My subscribers may have gotten a strange, long email from Before the Belly yesterday. Sorry! Technical difficulties… Thanks for your patience as I work out the bugs on my new site! Here’s an inspirational quote for your trouble:
This is more of a testing 1-2-3 post. As you may have noticed, we’ve moved! After much well-meaning procrastination, I secured the domain beforethebelly.com and made it official. Now I’m just testing my email subscription service to make sure I didn’t lose any of my valuable readers! Thanks to all of you for your continued support…
By the way, another motivator for this change was a very exciting opportunity to guest blog for a writer and person I much admire. Look for more on that later this week!
On Mothers Day this year, my family all went to church together. And by all, I mean most: my dad, brother, sister, sister-in-law, me and all six of our collective kids (ages 5, 2, 2, 2, 1 and 7 months). My dad couldn’t have been prouder to show off his crew, and I noticed many amused smiles as we filed into our row, each adult carrying one or two children. As the mass began and I looked around at my wiggly, wonderful family, I smiled to myself. We must be such a spectacle, I thought; everyone must be looking at us.
At that moment, I flashed back to another scene of my life, almost 12 years prior. We were waiting at the airport the morning of June 7, 2001, the day my mother died. We were waiting for my sister’s plane to arrive. Waiting to break her heart. I don’t know how I stayed on my feet.
When she got off the plane and saw us, her first instinct was to smile. But then I saw her face fall, with recognition. As she walked toward us in slow motion, her jaw hardened, bracing herself. I don’t think we even said anything as she approached us. We just folded her into our arms, and sobbed together, holding each other up.
I remember having a short out-of-body experience at that moment. I envisioned us standing there, on a weekday morning, in the middle of O’Hare airport. I watched all the people just going about their day, walking around us, witnessing our pain.
We must be such a spectacle, I thought. Everyone must be looking at us.
What time and God and life and the guidance of my sweet mother have done since then. Joy has been created out of agony. Hope out of despair. Abundance out of brokenness. That day, we were four. By the end of this year, we will be 15. If there is ever a reason for faith, this is it.

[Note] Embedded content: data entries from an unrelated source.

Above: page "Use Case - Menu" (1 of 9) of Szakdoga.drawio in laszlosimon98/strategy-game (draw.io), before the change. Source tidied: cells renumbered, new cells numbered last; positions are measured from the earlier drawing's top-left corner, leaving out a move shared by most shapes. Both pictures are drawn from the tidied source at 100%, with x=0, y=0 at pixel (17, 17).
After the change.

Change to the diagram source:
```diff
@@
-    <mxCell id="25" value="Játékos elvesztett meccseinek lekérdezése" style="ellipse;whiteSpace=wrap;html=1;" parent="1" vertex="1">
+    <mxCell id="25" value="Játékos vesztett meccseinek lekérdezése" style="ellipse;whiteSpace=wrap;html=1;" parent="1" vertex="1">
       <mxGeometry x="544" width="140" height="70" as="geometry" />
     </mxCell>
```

Three years ago today, I was awoken by a text message that said, “Today is baby day!” Several hours later, my Godson was born, on the ninth anniversary of my mother’s death. In the same hospital where she died. See what happened there? Our narrative changed. His birth didn’t erase the past, but it grew the story. Where there once was darkness, now there was light. Of all the things I’ve learned in the last 12 years, this is among the most important. Things don’t stay the same. For better or for worse. There is always more to come.
So. Remember how I wrote that last post about not quantifying or judging each other’s struggles to conceive and supporting one another no matter how “more” or “less” infertile we are? Well, I confess. I was laying the groundwork and sort of buttering you up for this post. So here it is: I’m pregnant. Not IVF, IUI or even Clomid-pregnant. I’m the-old-fashioned-way pregnant. What’s more, I got pregnant on the first try. Yeah, I’m one of them now.
I still, at almost 11 weeks, can hardly believe it myself. Sure I’d heard the stories – and even know some personally – of people who go through years of fertility treatment to have their first child and then conceive the second with ease. But as much as I flirted with the fantasy, I never truly thought that that would be my story. I was humoring my husband, who wanted to try naturally for awhile, and mentally calculating the months before we could contact the fertility clinic for an appointment. I was planning to dive back into IVF as soon as possible, because I do very much want to have more children.
So, when the pregnancy was confirmed, I was surprised to find that I was shocked more than thrilled. More disbelieving than relieved. Not that it wasn’t happy news, of course. I just wasn’t ready for it. And it wasn’t long before I thought of you, of Before the Belly, and I felt strangely guilty. I mean, here I was, promoting myself as some sort of infertility “expert.” Beckoning followers with new stories and facebook posts. Telling you that you will find support and understanding here. Which, of course you still will … but I wondered, do you really want to get it from me?
I hope so. If there is one thing this journey has taught me, it is that you can’t plan, predict or control. Life happens whether you’re expecting it or not, and doing your best means taking each new turn with as much grace as you can muster. So, here I am, still telling you that this is my passion and I won’t stop talking about infertility, even though I’m no longer the poster child. Maybe I will be something else now; perhaps a symbol of hope.
And as for you, little one, baby number two. If you are reading this someday, know that you were wanted just as much as your big brother. But, and it’s probably good that I’m realizing this right off the bat, your story is going to be different. Our story – our relationship – is going to be different. From the way you jumped into life without giving me hardly a moment to breathe, to the way you are already pushing me harder, with sickness and patience, than your brother did. You will be a surprise and a blessing, whoever you are.